It was a busy week for the FCC.
More than just a bleep-inserting, black-box-placing, Super Bowl-halftime-show-policing censorship outlet, the Federal Communications Commission acts as the federal government’s eyes and ears when it comes to TV, radio, and other forms of media. And in an attempt to adjust to a rapidly evolving landscape, the FCC is aiming to modernize itself.
On Wednesday, officials announced the FCC will release robocall and telemarketing consumer complaint data each week in an attempt to help developers create, design and implement “do-not-disturb” technologies that allow customers to block unwanted calls or texts.
You know the kind. Me? I’ve been offered several free cruises. So annoying. Can’t a guy walk down the street without being offered a free vacation?
The data, including originating phone numbers of the telemarketers and automated robocalls we all know and love, will be released and available on the FCC’s Consumer Help Center’s website, the commission announced. The data can be found here: http://go.usa.gov/3S7Aj.
And it gets better: Unlike most organizations, the FCC wants to hear your complaints.
Last year, they heard from over 215,000 consumers. That’s almost 600 per day. The input is vital to policy decisions and can be used by the commission’s enforcement bureau to track trends and enforce violations, officials said. In short, the FCC is making a concerted effort to tune in to the issues facing you, the consumer.
Also last week, the FCC dropped the hammer on six companies who swindled consumers over deceptive, pre-paid calling cards.
The organization fined the six companies — Locus Telecommunications Inc., Lyca Tel LLC, NobelTel LLC, Simple Network Inc., STi Telecom Inc. and Touch-Tel USA LLC — $5 million each for marketing calling cards that had far fewer calling minutes than what was advertised. The investigation into the six companies began in 2011.
Most of the companies targeted immigrants, according to the FCC’s report. The calling cards are popular within immigrant communities to help them stay in touch with family and friends in their home countries, the report said.

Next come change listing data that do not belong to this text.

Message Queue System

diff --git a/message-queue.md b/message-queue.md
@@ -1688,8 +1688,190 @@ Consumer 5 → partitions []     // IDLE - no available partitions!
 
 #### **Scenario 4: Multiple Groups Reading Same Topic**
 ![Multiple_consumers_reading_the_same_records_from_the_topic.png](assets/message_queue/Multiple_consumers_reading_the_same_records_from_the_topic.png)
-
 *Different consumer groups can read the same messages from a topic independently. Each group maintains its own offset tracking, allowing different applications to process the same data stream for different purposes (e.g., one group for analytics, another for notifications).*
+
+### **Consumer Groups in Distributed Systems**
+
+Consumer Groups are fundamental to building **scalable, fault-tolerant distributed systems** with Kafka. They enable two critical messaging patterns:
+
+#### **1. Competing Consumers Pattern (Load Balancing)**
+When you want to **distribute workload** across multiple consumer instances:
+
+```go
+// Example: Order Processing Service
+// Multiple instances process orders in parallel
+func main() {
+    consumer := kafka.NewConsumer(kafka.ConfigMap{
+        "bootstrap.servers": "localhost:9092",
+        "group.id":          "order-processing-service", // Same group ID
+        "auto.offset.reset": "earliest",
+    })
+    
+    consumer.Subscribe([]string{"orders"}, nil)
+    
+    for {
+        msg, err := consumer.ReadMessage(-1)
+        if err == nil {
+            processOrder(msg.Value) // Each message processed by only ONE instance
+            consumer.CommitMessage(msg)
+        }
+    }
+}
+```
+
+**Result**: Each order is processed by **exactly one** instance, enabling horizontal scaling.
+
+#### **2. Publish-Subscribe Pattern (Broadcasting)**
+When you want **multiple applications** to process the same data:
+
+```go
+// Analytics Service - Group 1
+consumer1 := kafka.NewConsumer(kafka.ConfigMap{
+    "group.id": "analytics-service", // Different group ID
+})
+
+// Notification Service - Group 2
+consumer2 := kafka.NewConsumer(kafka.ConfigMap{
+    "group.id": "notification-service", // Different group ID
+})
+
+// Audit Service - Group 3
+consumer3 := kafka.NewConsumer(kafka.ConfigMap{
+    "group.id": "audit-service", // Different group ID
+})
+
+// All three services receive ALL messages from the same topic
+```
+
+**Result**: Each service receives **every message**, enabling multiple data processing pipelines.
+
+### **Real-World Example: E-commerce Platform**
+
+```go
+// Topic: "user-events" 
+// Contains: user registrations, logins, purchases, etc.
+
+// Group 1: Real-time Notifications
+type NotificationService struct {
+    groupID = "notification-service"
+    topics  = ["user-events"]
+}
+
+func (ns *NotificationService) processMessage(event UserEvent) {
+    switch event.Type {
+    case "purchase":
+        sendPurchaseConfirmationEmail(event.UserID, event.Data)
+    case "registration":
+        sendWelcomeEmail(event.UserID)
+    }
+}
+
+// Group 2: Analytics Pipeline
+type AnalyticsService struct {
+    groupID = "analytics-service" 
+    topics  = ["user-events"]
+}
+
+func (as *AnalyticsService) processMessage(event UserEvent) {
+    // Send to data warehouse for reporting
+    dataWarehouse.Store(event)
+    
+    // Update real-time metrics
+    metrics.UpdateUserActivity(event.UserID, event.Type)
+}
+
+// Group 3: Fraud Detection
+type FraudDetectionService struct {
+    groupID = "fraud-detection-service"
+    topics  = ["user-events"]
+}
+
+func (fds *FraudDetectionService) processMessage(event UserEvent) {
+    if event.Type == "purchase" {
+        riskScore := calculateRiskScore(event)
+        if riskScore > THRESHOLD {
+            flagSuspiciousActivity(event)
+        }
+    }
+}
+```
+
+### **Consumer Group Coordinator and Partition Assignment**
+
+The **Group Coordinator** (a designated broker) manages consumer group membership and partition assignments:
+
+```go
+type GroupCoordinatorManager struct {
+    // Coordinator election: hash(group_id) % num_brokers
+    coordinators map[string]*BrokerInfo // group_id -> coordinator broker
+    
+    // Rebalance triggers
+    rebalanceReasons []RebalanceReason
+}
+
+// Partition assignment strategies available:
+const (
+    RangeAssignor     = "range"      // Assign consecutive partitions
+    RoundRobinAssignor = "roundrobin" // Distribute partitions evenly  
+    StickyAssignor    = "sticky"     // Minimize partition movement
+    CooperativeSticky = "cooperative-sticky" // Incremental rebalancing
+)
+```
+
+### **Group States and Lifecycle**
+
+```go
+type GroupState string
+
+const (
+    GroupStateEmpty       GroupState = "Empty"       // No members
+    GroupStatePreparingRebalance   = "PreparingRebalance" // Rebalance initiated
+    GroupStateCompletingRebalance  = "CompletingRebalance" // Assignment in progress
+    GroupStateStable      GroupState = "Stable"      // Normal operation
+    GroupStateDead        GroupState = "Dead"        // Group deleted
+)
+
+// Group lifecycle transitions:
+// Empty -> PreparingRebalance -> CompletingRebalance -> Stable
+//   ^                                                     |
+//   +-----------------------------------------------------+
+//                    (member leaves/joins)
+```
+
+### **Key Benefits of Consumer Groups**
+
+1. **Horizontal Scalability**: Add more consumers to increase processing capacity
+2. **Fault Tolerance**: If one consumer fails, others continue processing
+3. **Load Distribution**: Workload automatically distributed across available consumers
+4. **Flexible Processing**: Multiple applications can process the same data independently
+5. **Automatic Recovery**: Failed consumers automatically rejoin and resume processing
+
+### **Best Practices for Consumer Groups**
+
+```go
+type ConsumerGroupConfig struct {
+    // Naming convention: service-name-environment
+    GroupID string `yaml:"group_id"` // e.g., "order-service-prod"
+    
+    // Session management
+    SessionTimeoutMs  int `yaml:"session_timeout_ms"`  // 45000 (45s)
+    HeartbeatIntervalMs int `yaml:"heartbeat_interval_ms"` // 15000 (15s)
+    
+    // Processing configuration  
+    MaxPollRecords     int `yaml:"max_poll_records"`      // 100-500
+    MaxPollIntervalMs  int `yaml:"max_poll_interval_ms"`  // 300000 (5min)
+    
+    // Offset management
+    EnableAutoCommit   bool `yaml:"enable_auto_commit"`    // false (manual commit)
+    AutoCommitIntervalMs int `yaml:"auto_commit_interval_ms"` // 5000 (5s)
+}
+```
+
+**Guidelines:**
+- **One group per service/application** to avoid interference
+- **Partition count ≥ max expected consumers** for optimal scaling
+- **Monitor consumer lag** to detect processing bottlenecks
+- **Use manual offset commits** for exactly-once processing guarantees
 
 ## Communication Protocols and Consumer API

A summary of the FCC’s rules protecting consumers from fraud, deception and other dastardly behavior can be found here: http://go.usa.gov/3e6ZP.